Last Updated Aug 8, 2012 · Written by Craig Gibson
Drainage systems are vital in the home to stop waterlogging, and protect the integrity of your home’s foundations. The most common type of drainage are stormwater pits and drains. Read on to learn more about drainage and the types of drainage systems that are available.
Drainage is vital within the garden, to stop “boggy” areas, to protect the integrity of the foundations of the home, and to ensure that plants are growing to their optimal capacity. Poor drainage can occur for a number of reasons – compacted soil as a result of building or renovation, heavy clay soils, or a very shallow water table, to name a couple of reasons. To check your drainage, dig a holte 600mm deep and 300mm square. Fill it half full with water. Leave it for 24 hours, during which time it should fully empty if your soil is well-drained. If you have poor drainage, water will still be in the hole, and in some cases, there may actually be more water.
There are two forms of drainage – surface or subsurface. Surface drainage collects and redirects the excess water that is on the surface of the ground. It is used to catch rainfall before it causes damage and direct it elsewhere. Spoon drains are shallow channels that are generally made from concrete and can be installed around the garden to redirect this excess water to other parts of the garden or to inlets for subsoil drainage systems. Large paved or concreted entertainment areas use spoon drains covered by a small grille which then directs the water to a stormwater system. However, another option is to direct the water to a specially-built rain garden, preventing the water from entering the stormwater system and potentially polluting waterways.
Subsurface drainage systems are buried beneath the surface of the soil. They can be installed in new or existing gardens. Subsurface drainage is commonly used in grassed areas and it must be used behind all retaining walls. Specially designed pipes are used to collect and move the excess water away. Trenches need to have a slight angle in order for the water to flow in one direction towards an outlet system. Subsurface drainage systems commonly use geotextile fabrics around the pipes in order to stop soil and other particles from blocking the drains.

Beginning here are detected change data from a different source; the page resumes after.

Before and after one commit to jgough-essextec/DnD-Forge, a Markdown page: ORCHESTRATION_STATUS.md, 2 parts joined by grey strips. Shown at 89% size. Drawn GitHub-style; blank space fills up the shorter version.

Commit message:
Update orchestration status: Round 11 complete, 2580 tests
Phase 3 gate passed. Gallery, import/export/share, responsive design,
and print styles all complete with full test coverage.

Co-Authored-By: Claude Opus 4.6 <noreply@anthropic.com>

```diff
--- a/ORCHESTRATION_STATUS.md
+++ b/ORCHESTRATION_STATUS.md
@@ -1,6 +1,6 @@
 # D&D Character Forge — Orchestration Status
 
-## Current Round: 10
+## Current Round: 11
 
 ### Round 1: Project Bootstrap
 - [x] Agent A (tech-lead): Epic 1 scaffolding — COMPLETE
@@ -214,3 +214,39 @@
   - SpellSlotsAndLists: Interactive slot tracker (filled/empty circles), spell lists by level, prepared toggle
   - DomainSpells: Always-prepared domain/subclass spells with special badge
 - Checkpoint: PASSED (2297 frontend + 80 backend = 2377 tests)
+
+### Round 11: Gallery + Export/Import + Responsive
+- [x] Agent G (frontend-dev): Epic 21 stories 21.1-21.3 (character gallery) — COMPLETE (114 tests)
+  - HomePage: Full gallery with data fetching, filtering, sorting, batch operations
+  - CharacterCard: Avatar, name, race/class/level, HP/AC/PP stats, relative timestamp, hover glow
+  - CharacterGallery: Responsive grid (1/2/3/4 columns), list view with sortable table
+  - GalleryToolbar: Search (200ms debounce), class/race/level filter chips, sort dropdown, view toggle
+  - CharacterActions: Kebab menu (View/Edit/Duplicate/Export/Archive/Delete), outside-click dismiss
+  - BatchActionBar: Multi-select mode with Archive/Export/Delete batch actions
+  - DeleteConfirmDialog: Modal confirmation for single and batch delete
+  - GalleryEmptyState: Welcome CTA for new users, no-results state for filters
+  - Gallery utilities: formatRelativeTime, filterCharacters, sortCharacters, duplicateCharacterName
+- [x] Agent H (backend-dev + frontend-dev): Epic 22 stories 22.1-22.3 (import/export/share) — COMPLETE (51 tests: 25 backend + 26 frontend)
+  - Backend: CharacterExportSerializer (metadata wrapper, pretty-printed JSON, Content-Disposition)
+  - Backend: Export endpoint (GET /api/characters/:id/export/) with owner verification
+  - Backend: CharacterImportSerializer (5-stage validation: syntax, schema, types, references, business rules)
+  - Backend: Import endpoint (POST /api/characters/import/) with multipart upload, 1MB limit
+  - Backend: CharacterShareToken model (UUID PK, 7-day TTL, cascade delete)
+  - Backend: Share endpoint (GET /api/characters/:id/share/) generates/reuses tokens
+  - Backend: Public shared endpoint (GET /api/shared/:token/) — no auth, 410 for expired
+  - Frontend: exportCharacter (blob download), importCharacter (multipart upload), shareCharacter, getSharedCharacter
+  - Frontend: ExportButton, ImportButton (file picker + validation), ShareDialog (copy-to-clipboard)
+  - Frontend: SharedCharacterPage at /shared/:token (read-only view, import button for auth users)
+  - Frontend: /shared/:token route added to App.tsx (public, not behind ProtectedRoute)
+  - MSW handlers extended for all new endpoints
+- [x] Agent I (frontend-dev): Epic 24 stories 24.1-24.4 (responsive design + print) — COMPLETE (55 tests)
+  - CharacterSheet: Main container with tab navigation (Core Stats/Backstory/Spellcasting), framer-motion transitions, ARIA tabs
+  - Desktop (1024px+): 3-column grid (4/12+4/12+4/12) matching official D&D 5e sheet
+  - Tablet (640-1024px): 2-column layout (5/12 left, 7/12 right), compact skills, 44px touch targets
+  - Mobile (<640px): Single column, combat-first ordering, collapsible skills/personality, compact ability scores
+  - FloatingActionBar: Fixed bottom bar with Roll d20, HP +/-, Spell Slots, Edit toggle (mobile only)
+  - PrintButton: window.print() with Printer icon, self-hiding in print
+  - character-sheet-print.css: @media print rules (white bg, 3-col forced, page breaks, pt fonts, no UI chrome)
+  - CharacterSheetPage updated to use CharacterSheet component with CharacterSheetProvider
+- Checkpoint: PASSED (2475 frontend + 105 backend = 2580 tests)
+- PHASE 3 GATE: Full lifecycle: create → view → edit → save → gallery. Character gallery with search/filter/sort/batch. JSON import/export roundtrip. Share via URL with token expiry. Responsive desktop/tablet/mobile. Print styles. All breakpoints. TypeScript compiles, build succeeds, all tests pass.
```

Land drainage works by providing an open conduit for groundwater to follow to a point where it can be disposed of. Dispersal drains lead to a dispersal area or leach field. The disposal point – a soakaway, leach field or manhole, or connection to the stormwater system is always at the lowest point of the system. This is because water will always flow downhill.
The type of drainage that you choose will depend on how severe your drainage issues are. If you have excess surface water, this may be able to be controlled by shaping the garden surfaces so that the water flows into ditches. Ditches should be 0.9-1.2m deep, with sloping sides. A soakaway is another solution. The soakaway is simply a large hole at the lowest point of the garden filled with rubble or broken bricks and then covered with 300mm of soil. To have the intended effect, the soakaway will have to be quite large- up to 1.8m deep and the same across. You will not always have to run underground pipes to a soakaway but if the land does not have enough slope to drain into the soakaway, piping will be required.
Modern plastic drainage pipes are made from crush-resistant moulded plastic, usually covered in a geotextile fabric that stops the system from becoming clogged with sediment. The pipes come in lengths up to 15m long, which can be laid into a trench and surrounded by gravel. If a large area needs draining, it is most efficient to lay the pipes in a herringbone pattern. Underground pipes should always be laid above the water table otherwise the pipes will be moving groundwater instead of draining excess surface water. If you have level ground, ensure that you lay the pipes with some slope so that water drains away quickly.